The Federal Reserve has been trying to create inflation for several years now without very much success. Paul Krugman explains the liquidity trap the best, but to describe the problem briefly: when prices and wages are rising, people are more likely to buy things or invest their money, because otherwise, their money will gradually lose value. Paying off old loans is easier, too, because they are worth relatively less as time passes. When prices are relatively stable as they are now, the opposite is true, and economic activity is slower, which is why Ben Bernanke and other central bankers have been working to stimulate inflation.

Legislatures around the world are part of the problem. They keep cutting their budgets (or in our case, clumsily hacking the budget to pieces), which has done serious damage to the economy around the world. These policies have also suppressed prices. When governments borrow and spend on a large scale, the amount of money in circulation in absolute terms increases, and prices rise.
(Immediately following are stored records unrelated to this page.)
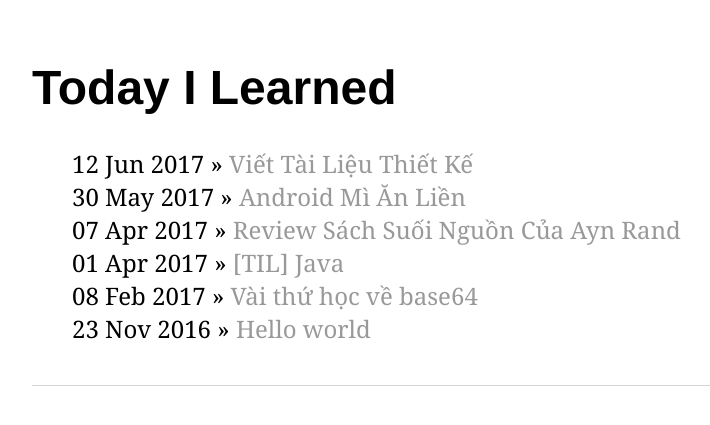
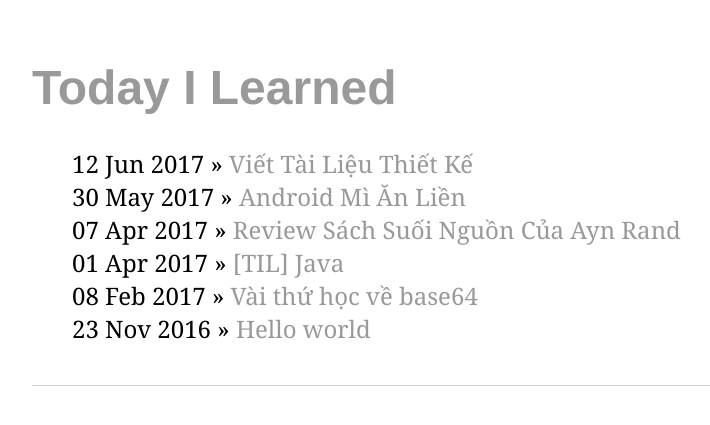
Before and after one commit to congdv/congdv.github.io, a Jekyll site: the page built from index.html, in a window 1280 px wide. Shown: the top 425 px of the page, without its empty margins (160-870 px from the left). Built offline with Jekyll 4.4.1, drawn with Linux system fonts in a browser that asks for light colours; Markdown is read by kramdown in place of the engine named in the settings.

Commit message:
Create index.html

```diff
--- a/index.html
+++ b/index.html
@@ -2,7 +2,7 @@
 layout: default
 title: Today I Learned
 ---
-	<h1>{{ page.title }}</h1>
+<h1><a href="https://congdv.github.io">{{ page.title }}</a></h1>
 	<ul class="posts">
 
 	  {% for post in site.posts %}
```
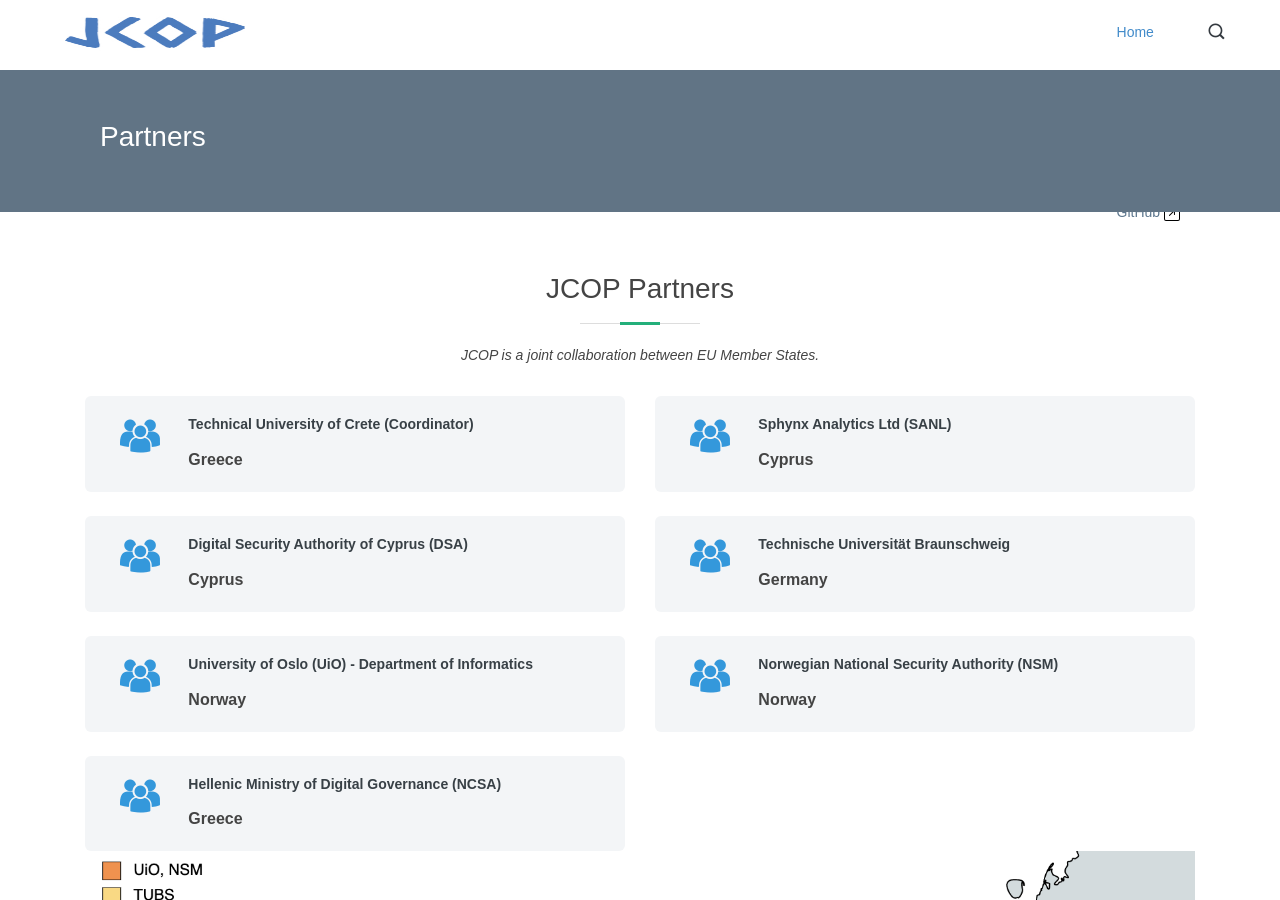
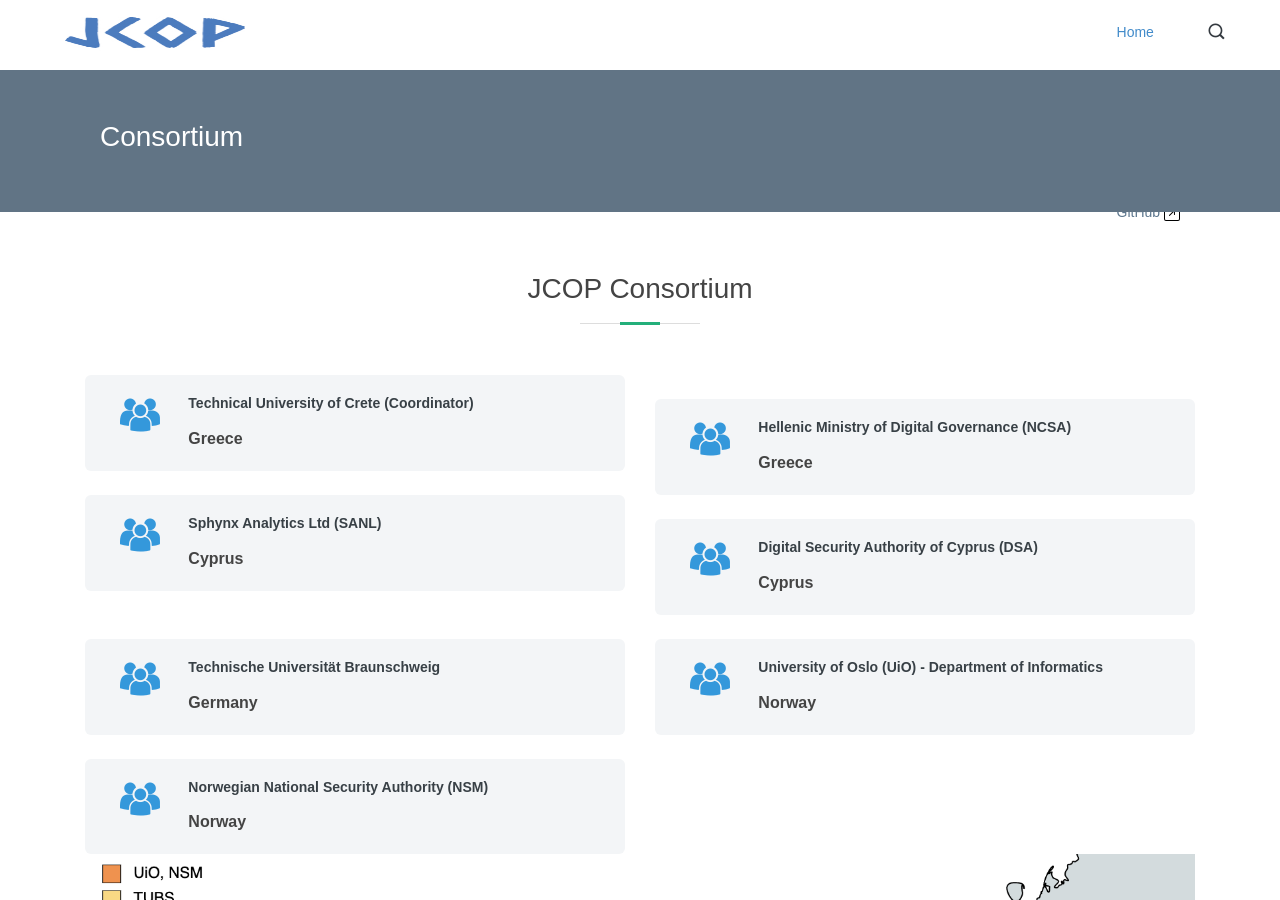
Before and after one commit to mateusdz/jcopweb, a Jekyll site: the page built from partners.html, in a window 1280 px wide and 900 px high. Built offline with Jekyll 4.4.1, drawn with Linux system fonts in a browser that asks for light colours.

Commit message:
Update partners.html

```diff
--- a/partners.html
+++ b/partners.html
@@ -1,16 +1,15 @@
 ---
 layout: page
-title: Partners
-pageHeading: Partners
-permalink: /partners.html
+title: Consortium
+pageHeading: Consortium
+permalink: /consortium.html
 ---
 
 <main id="main">
   <section class="contacts">
     <div class="container">
       <div class="section-title">
-        <h2>JCOP Partners</h2>
-        <p class="section-subtitle"><i>JCOP is a joint collaboration between EU Member States. </i></p>
+        <h2>JCOP Consortium</h2>
       </div>
 
       <div class="row">
@@ -18,6 +17,14 @@
           <div class="icon-box">
             <i class="icofont-users col-md-2"></i>
             <h4><a href="https://www.tuc.gr/index.php?id=5397">Technical University of Crete (Coordinator)</a></h4>
+            <b>Greece</b>
+          </div>
+        </div>
+        <div class="col-md-6 mt-4">
+          <div class="icon-box">
+            <i class="icofont-users col-md-2"></i>
+            <h4><a href="https://mindigital.gr/">Hellenic Ministry of Digital Governance (NCSA)</a></h4>
+            <!-- <b style="padding-left:5.2em">Greece</b> -->
             <b>Greece</b>
           </div>
         </div>
@@ -57,14 +64,7 @@
             <b>Norway</b>
           </div>
         </div>
-        <div class="col-md-6 mt-4">
-          <div class="icon-box">
-            <i class="icofont-users col-md-2"></i>
-            <h4><a href="https://mindigital.gr/">Hellenic Ministry of Digital Governance (NCSA)</a></h4>
-            <!-- <b style="padding-left:5.2em">Greece</b> -->
-            <b>Greece</b>
-          </div>
-        </div>
+
       </div>
       <div class="row">
         <br>
```
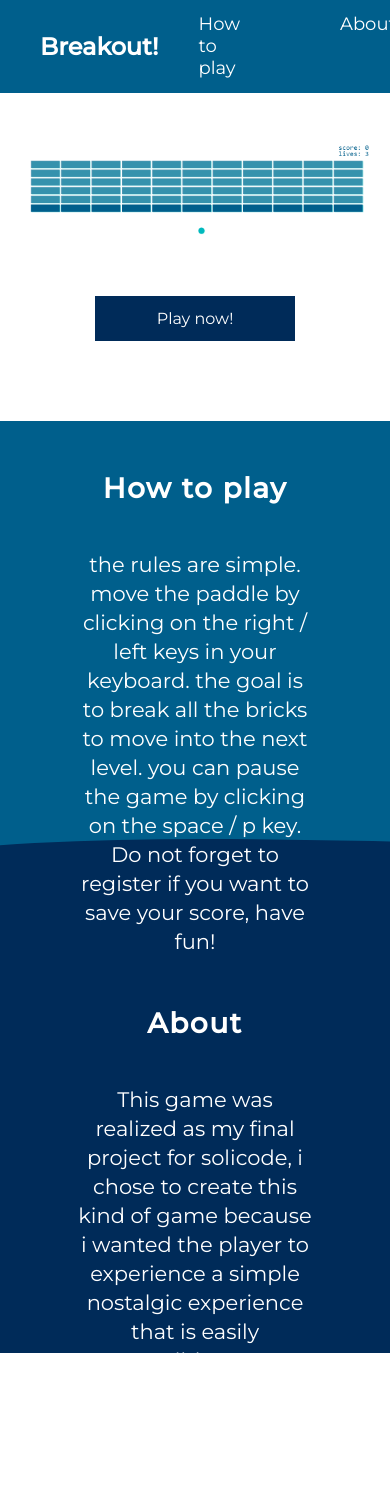
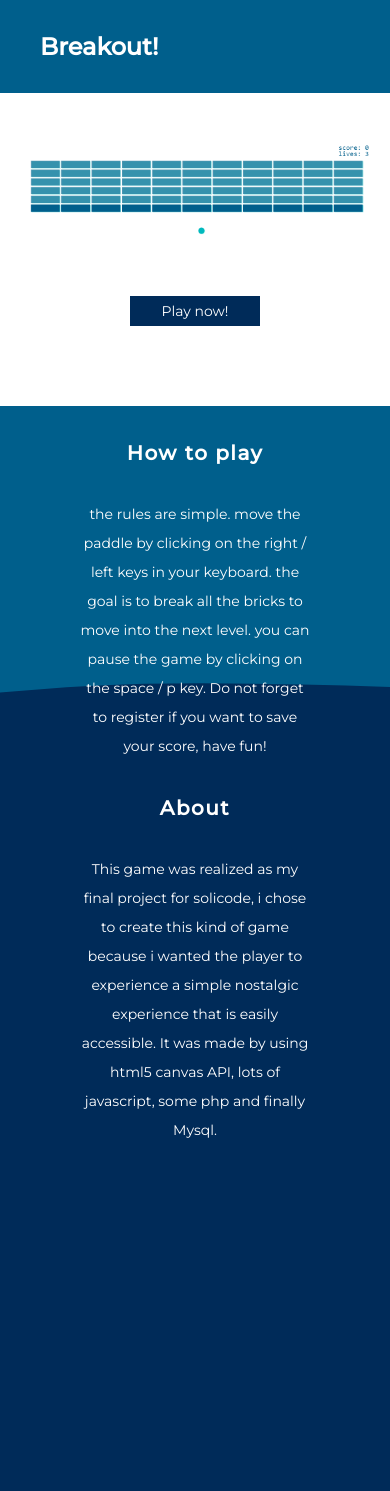
Before and after one commit to AchabNassim/Breakout_game, a PHP site: page /landPage.html in a window 390 px wide; the page is wider, and only the part inside the window is pictured. After the commit the page ends 1138 px from the top of that part, so only its background shows below. Run offline with PHP 8.4, Linux system fonts and the light colour scheme.

Commit message:
responsive

```diff
--- a/styleInc/landStyle.css
+++ b/styleInc/landStyle.css
@@ -93,3 +93,27 @@ img {
 a:hover {
     text-decoration: underline;
 }
+
+@media only screen and (max-width: 500px) {
+    ul > li {
+        display:    none;
+    }
+    .title {
+        font-size:  20px;
+        padding:    35px;
+    }
+    #about {
+        height:     85vh;
+    }
+    p {
+        font-size:  14px !important;
+    }
+    .howPara {
+        margin:     0px auto;
+    }
+    #button {
+    width: 130px;
+    height: 30px;
+    font-size: 14px;
+    }
+}
```
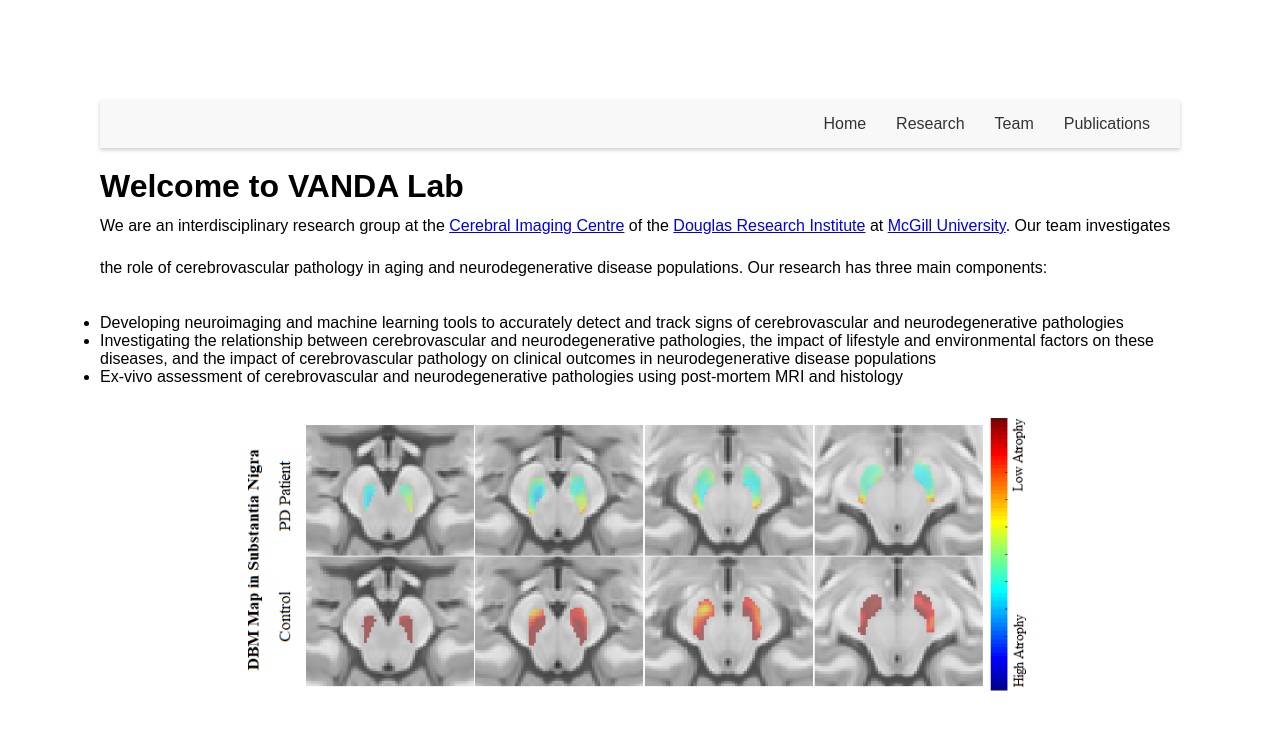
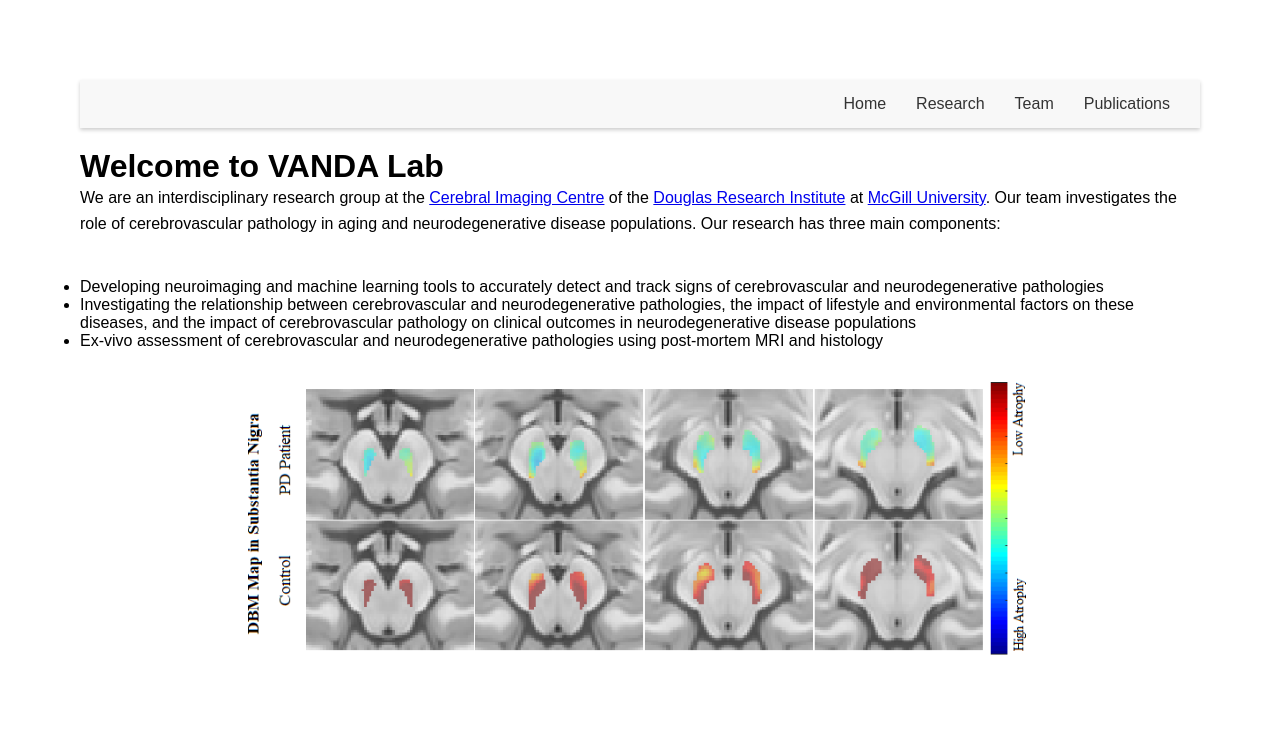
Before and after one commit to VANDAlab/VANDAlab.github.io, a Jekyll site: the page index.html, which Jekyll copies as it is, in a window 1280 px wide. Shown: the top 730 px of the page. Built offline with Jekyll 4.4.1, drawn with Linux system fonts in a browser that asks for light colours.

Commit message:
Update style.css

```diff
--- a/assets/css/style.css
+++ b/assets/css/style.css
@@ -8,14 +8,14 @@
 }
 
 body {
-  margin: 100px; /* Adjust this value to set the desired margin size */
+  margin: 80px; /* Adjust this value to set the desired margin size */
   font-family: Arial, sans-serif; /* Set the font family to Arial */
 }
 
 /* Add space below paragraphs */
 p {
-  margin-bottom: 1.6rem;
-  line-height: 2.6; /* Adjust this value to increase or decrease the space between lines of text */
+  margin-bottom: 2.6rem;
+  line-height: 1.6; /* Adjust this value to increase or decrease the space between lines of text */
 }
 
 /* Add space around images */
```
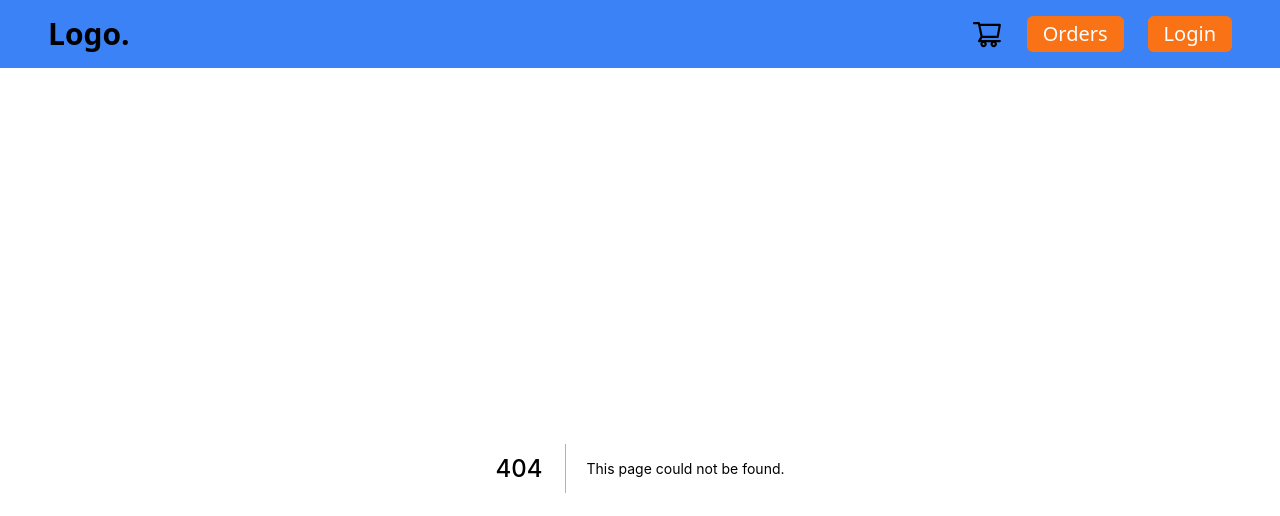
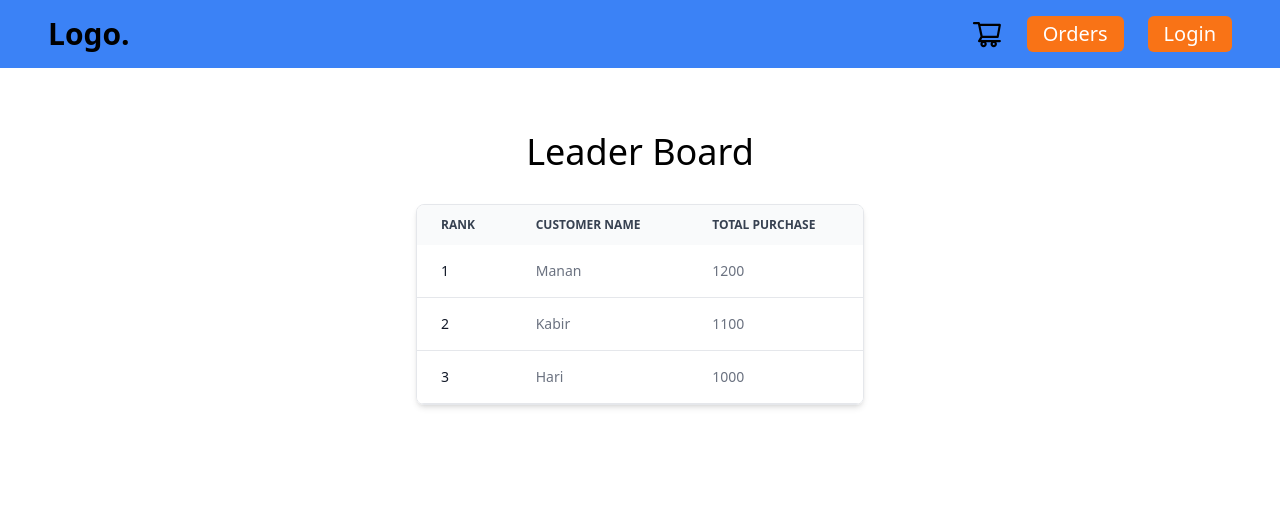
Before and after one commit to Shobhit-Mishra-02/greenhack, a Next.js app: page /leaderboard in a window 1280 px wide. Before the commit this address had no page. Shown: the top 516 px of the page. Built offline with nearby package versions, Linux system fonts and the light colour scheme.

Commit message:
added code for the leaderboard page

```diff
--- /dev/null
+++ b/pages/leaderboard/index.tsx
@@ -0,0 +1,58 @@
+const LeaderBoard = () => {
+  return (
+    <div className="md:px-20 mt-12 ">
+      <h2 className="text-4xl text-center py-4 pb-8">Leader Board</h2>
+      <div className="overflow-x-auto relative shadow-md sm:rounded-lg border max-w-md mx-auto">
+        <table className="w-full text-sm text-left text-gray-500">
+          <thead className="text-xs text-gray-700 uppercase bg-gray-50">
+            <tr>
+              <th scope="col" className="py-3 px-6">
+                Rank
+              </th>
+              <th scope="col" className="py-3 px-6">
+                Customer name
+              </th>
+              <th scope="col" className="py-3 px-6">
+                Total purchase
+              </th>
+            </tr>
+          </thead>
+          <tbody>
+            <tr className="bg-white border-b">
+              <th
+                scope="row"
+                className="py-4 px-6 font-medium text-gray-900 whitespace-nowrap"
+              >
+                1
+              </th>
+              <td className="py-4 px-6">Manan</td>
+              <td className="py-4 px-6">1200</td>
+            </tr>
+            <tr className="bg-white border-b">
+              <th
+                scope="row"
+                className="py-4 px-6 font-medium text-gray-900 whitespace-nowrap"
+              >
+                2
+              </th>
+              <td className="py-4 px-6">Kabir</td>
+              <td className="py-4 px-6">1100</td>
+            </tr>
+            <tr className="bg-white border-b">
+              <th
+                scope="row"
+                className="py-4 px-6 font-medium text-gray-900 whitespace-nowrap"
+              >
+                3
+              </th>
+              <td className="py-4 px-6">Hari</td>
+              <td className="py-4 px-6">1000</td>
+            </tr>
+          </tbody>
+        </table>
+      </div>
+    </div>
+  );
+};
+
+export default LeaderBoard;
```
If simply increasing prices were the only goal, then legislatures could achieve it while reducing their deficits by instituting some kind of tax on consumption, such as a sales tax. In other countries, value-added taxes routinely contribute to inflation. The problem is that people might respond simply by buying less, so the tax wouldn’t do anything for the economy as whole. For inflation to stimulate economic activity, incomes must rise along with prices.

But what if the government returned the money from the tax to citizens through a refund? Then not only would prices increase, but so would incomes. This way, legislatures could aid central banks in their inflationary efforts without adding to their deficits.

Of course, something along these lines has already been proposed: a revenue-neutral, tax-and-dividend carbon fee, which would have the added benefit of discouraging fossil fuel combustion.

Estimates for the total value of a national carbon tax depend on how much would be charged per ton of emissions, but they vary between about 0.5 and 0.8 percent of gross domestic product. If all of that revenue were distributed through a dividend, price indexes would presumably increase by about the same fraction. Since inflation remains at 2 percent or below, that’s a substantial effect. The increase might be slightly less, since firms would find ways of producing many goods using less carbon and thus avoiding some of the tax. On the other hand, if the redistribution scheme were somewhat progressive — if the poor received proportionally more of the refund than the the wealth — the economic stimulus would be exaggerated, because the poor spend more of their money than do the rich.

Maybe such a policy would be politically infeasible, but I’m holding desperately to the hope that this month’s catastrophe in Congress might somehow create an opportunity for new coalitions to present their ideas. A carbon tax would not only mitigate global warming, it would also help to end the economic recession. In other words, it would be like pad thai, fireworks, and motherhood all at the same time.

Max Ehrenfreund

Max Ehrenfreund is a former Monthly intern and a reporter at The Washington Post. Find him on Twitter: @MaxEhrenfreund